What is the Doctrine of Mary’s Immaculate Conception about?

What is the Doctrine of Mary’s Immaculate Conception about? The Immaculate Conception by Giovanni Battista Tiepolo
The Irish Spirit – Issue No. 9
Exclusive Excerpt from Faith Questions Edited by Brendan Leahy

On December 8 every year the Catholic Church celebrates the Feast Day of the Immaculate Conception. To some it’s not clear what exactly we are celebrating. Is it the same as the doctrine of Mary’s virginity? What does it mean to say that Mary was ‘immaculate’?

It’s true that the Immaculate Conception sometimes gets confused with other aspects of our faith.

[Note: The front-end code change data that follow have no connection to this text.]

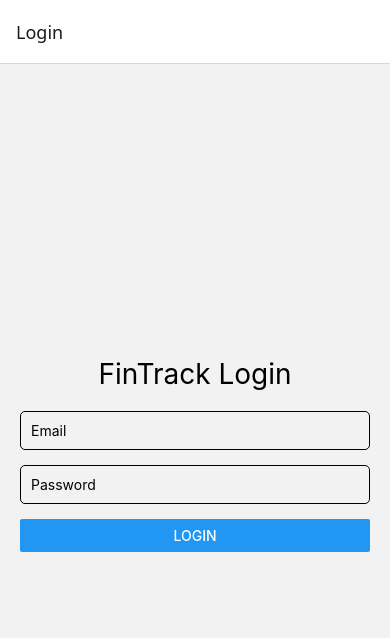
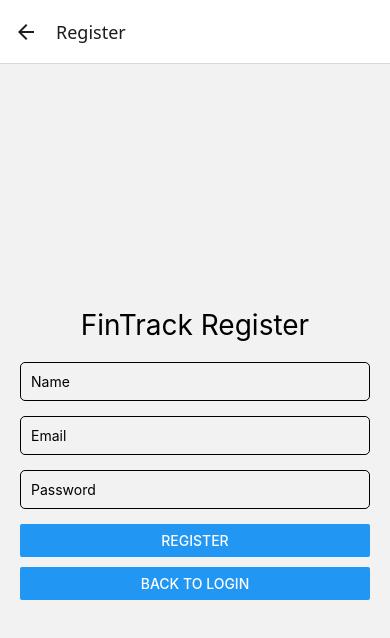
Before and after one commit to ahmedasfak2001/fintrack, a React Native app in the folder frontend/: screen /Register in a window 390 px wide. Shown: the top 638 px of the page. Built offline with nearby package versions, Linux system fonts and the light colour scheme.

Commit message:
Added register screen navigation

```diff
--- a/frontend/src/navigation/AppNavigator.tsx
+++ b/frontend/src/navigation/AppNavigator.tsx
@@ -3,6 +3,7 @@ import { createNativeStackNavigator } from "@react-navigation/native-stack";
 
 import LoginScreen from "../screens/LoginScreen";
 import DashboardScreen from "../screens/DashboardScreen";
+import RegisterScreen from "../screens/RegisterScreen";
 
 const Stack = createNativeStackNavigator();
 
@@ -17,6 +18,11 @@ export default function AppNavigator() {
                 />
 
                 <Stack.Screen
+                    name="Register"
+                    component={RegisterScreen}
+                />
+
+                <Stack.Screen
                     name="Dashboard"
                     component={DashboardScreen}
                 />
--- a/frontend/src/screens/LoginScreen.tsx
+++ b/frontend/src/screens/LoginScreen.tsx
@@ -91,7 +91,16 @@ const LoginScreen = ({ navigation }: any) => {
         title="Login"
         onPress={handleLogin}
       />
+
+      <View style={{ marginTop: 10 }}>
+        <Button
+          title="Create Account"
+          onPress={() => navigation.navigate("Register")}
+        />
+      </View>
     </View>
+
+
   );
 };
 
--- a/frontend/src/screens/RegisterScreen.tsx
+++ b/frontend/src/screens/RegisterScreen.tsx
@@ -0,0 +1,87 @@
+import React, { useState } from "react";
+import {
+  View,
+  Text,
+  TextInput,
+  Button,
+  Alert,
+  StyleSheet,
+} from "react-native";
+
+const RegisterScreen = ({ navigation }: any) => {
+
+  const [name, setName] = useState("");
+  const [email, setEmail] = useState("");
+  const [password, setPassword] = useState("");
+
+  const handleRegister = () => {
+    Alert.alert("Register Clicked");
+  };
+
+  return (
+    <View style={styles.container}>
+
+      <Text style={styles.title}>
+        FinTrack Register
+      </Text>
+
+      <TextInput
+        placeholder="Name"
+        value={name}
+        onChangeText={setName}
+        style={styles.input}
+      />
+
+      <TextInput
+        placeholder="Email"
+        value={email}
+        onChangeText={setEmail}
+        style={styles.input}
+      />
+
+      <TextInput
+        placeholder="Password"
+        secureTextEntry
+        value={password}
+        onChangeText={setPassword}
+        style={styles.input}
+      />
+
+      <Button
+        title="Register"
+        onPress={handleRegister}
+      />
+
+      <View style={{ marginTop: 10 }}>
+
+        <Button
+          title="Back To Login"
+          onPress={() => navigation.goBack()}
+        />
+
+      </View>
+
+    </View>
+  );
+};
+
+const styles = StyleSheet.create({
+  container: {
+    flex: 1,
+    justifyContent: "center",
+    padding: 20,
+  },
+  title: {
+    fontSize: 28,
+    marginBottom: 20,
+    textAlign: "center",
+  },
+  input: {
+    borderWidth: 1,
+    padding: 10,
+    marginBottom: 15,
+    borderRadius: 5,
+  },
+});
+
+export default RegisterScreen;
```
Lines whose indentation alone changed are shown as unchanged.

Mary’s virginity, for instance, is about her conceiving Jesus in her womb by the power of the Holy Spirit rather than as a result of a sexual union with a man. Jesus has only one Father – God the Father. His relationship with the Father is a central theme of the Gospels. The doctrine of the Immaculate Conception, on the other hand, is about Mary’s own identity from the first moment of her existence – she was totally sinless, open to God. This is not a statement about how Mary was conceived. She was conceived in the normal way through the sexual union of her parents, Joachim and Anna.

Often Mary’s preservation from original sin sounds negative. But it can and should also be thought of positively.

Original sin is not to be confused with our personal sins. Original sin is more about a deep-rooted turning against God that is written into history, into our social environment and into our lives. We are born into it. We find ourselves touched by this turn against God and so we need salvation, redemption and freedom in order to be able to turn in love towards God and one another. Only God can free us.

When God, who is Love, wanted to enter this world in order to bring us to share in his life and set us free, he needed an access point in history where he would be perfectly accepted and welcomed. This is the context for understanding Mary’s Immaculate Conception. Being preserved from original sin meant she was full of grace, full of love and so able at the Annunciation to perfectly welcome without any obstacles whatever the fullness of God-Love come among us in Jesus Christ.

It might seem that Mary’s Immaculate Conception removes her from us – she’s too perfect, too spotless. But in fact the opposite is the case. It is precisely because she is so full of love that she also knew more than all others the extent to which sin and division impact on people. Love gives eyes and a heart to know what others are going through. Mary understood and was in solidarity more than anyone else with suffering humanity.

The doctrine of the Immaculate Conception is, therefore, a hopeful teaching. It tells us that at the heart of the Church we have a point where God-Love has been perfectly loved and we are embraced within that. No matter how imperfect our ‘yes’ to God who has come among us in Jesus Christ may be, it can be uttered as an echo of Mary’s immaculate ‘yes’.

From earliest times, certainly in the second century, reference was made to Mary’s miraculous conception. The Church came to understand her Immaculate Conception by reading, living and re-reading the Scriptures. St Paul, for instance, writes how we are all called to be ‘immaculate’. It seems that perhaps firstly in Ireland but then certainly in England a feast celebrating Mary’s conception began already around 1000.

There were difficulties in understanding the doctrine. Theologians, especially in the twelfth and thirteenth centuries, faced a conundrum. They knew Mary was uniquely holy, special, worthy of veneration but since it is our faith that Jesus Christ is the saviour of all humankind, how can Mary be exempt? She too needs to be saved, does she not? So how could she be immaculate from her conception before Christ?

It was the Franciscan theologian, Duns Scotus, who offered a simple solution that helped. He made the point that yes, all of us need to be saved by Jesus Christ. And that is true of Mary too. But in her case, God applied to her in advance the salvation that would come into humanity through Jesus’ death and resurrection. He did so in view of the unique mission she was to carry out as the Mother of God.

On 8 December, 1854 Pope Pius IX declared to be infallible the doctrine that holds that the most Blessed Virgin Mary, in the first instance of her conception, by a singular grace and privilege granted by Almighty God, in view of the merits of Jesus Christ, the Saviour of the human race, was preserved free from all stain of original sin.

The Pope had previously consulted the bishops of the world to see if this doctrine was in accordance with what Catholics believed. Their answer was a resounding ‘yes’.

One final point. Mary was immaculate by a gift from the Triune God of Love from the first moment of her conception. But in baptism we too are given the gift of an immaculate new start in life (freed from original sin)! The Christian life then is a journey of letting that gift have an effect in our lives; of letting ourselves become immaculate, that is, full of love. We have been chosen in Christ before the foundation of the world ‘to be holy and blameless … in love …’ (Eph 1:3–5). It’s good to be reminded of this before Christmas when we celebrate Mary’s Immaculate Conception.

Faith Questions Edited by Brendan Leahy and Declan Marimion is available from Columba Books.